The English language is a funny thing. Allegedly it’s one of the most difficult to learn due to its inability to follow its own rules. Like other languages, English has grown and evolved since its conception, constantly losing and gaining words. Colloquialisms overthrow general terms until the latter become obsolete. This leads to words going extinct so that when you come across them, you’re dumbstruck. This happened to me today as I read through James McPherson’s Battle Cry of Freedom. It was only published in the 1980s, and yet, despite considering myself above-averagely literate (my favourite word is “plethora.” do normal people even have favourite words?), I stopped several times to define words.

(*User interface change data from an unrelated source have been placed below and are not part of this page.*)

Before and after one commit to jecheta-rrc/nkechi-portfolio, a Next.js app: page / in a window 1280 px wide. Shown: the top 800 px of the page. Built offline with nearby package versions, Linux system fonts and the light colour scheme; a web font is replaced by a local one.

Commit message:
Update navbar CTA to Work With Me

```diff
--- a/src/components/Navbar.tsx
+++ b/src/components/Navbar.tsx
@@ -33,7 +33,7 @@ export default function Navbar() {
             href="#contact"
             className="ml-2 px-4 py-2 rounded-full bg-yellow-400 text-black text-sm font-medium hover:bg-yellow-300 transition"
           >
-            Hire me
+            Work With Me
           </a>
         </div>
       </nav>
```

Most of the time, context clues make it easy to figure out the connotation, if not the entire denotation of a word. This will get you through that sentence, that paragraph, probably even that book, but will not get you any farther than that. As a writer, I’ve found that defining these words comes in handy later, when it just so happens that I know the perfect word for a piece.

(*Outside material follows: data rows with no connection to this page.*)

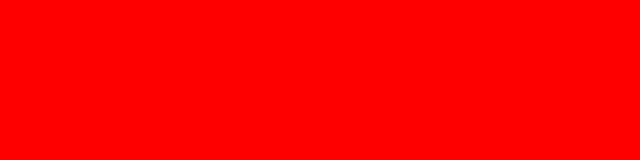
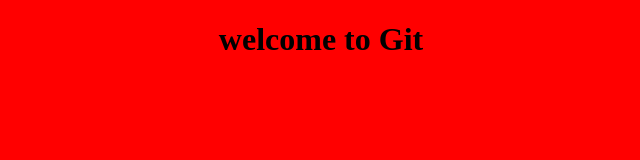
Before and after one commit to AnisettyGopi/project, a plain HTML site: page index.html in a window 1280 px wide. Shown: the whole page, without its empty margins (319-959 px from the left). Drawn offline with Linux system fonts and the light colour scheme.

Commit message:
adding  header

```diff
--- a/index.html
+++ b/index.html
@@ -8,6 +8,6 @@
     <title>Document</title>
 </head>
 <body>
-
+    <h1>welcome to Git</h1>
 </body>
 </html>
--- a/style.css
+++ b/style.css
@@ -1,3 +1,8 @@
 body {
     background-color: red;
 }
+
+h1{
+    text-align: center;
+    color: black;
+}
```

When it comes to defining these words, I could hypothetically turn to Google. However, I find that it kind of breaks the mood to pull out my laptop when I’m halfway through a page. That’s where my secret weapon comes in!

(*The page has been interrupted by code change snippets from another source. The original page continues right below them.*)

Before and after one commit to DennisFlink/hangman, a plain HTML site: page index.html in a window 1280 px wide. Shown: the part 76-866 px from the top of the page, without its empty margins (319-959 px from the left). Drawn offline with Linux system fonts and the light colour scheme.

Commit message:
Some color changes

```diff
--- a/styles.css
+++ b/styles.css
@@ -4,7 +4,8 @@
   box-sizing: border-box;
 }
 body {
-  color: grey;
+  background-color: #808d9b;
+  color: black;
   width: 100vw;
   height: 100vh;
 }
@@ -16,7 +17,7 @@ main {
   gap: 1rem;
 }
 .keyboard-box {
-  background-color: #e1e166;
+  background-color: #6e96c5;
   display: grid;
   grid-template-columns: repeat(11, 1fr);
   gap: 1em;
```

About a year ago, my mom gave me a copy of The New Webster’s Deluxe Desk Reference Library.
My copy of this Dictionary-Thesaurus-Grammar Guide- Spelling Dictionary-Fingertip Factfinder was published in 1986; it won’t define “twerk” for me, but it will tell me what McPherson means when he refers to “Taney’s opinion as a new species of proslavery sophistry” (McPherson, 288) [sophistry- specious reasoning or argumentation; specious- apparently good or right but without merit]. It’s perfect for academic, classic, or just plain antiquated pieces (which just so happen to be my favorite types)!
The ultimate question here, though, is this: “Why does language change so drastically that these words need to be looked up?”
Well, I don’t have an answer to that. I’m no linguistics expert, but I find the concept fascinating.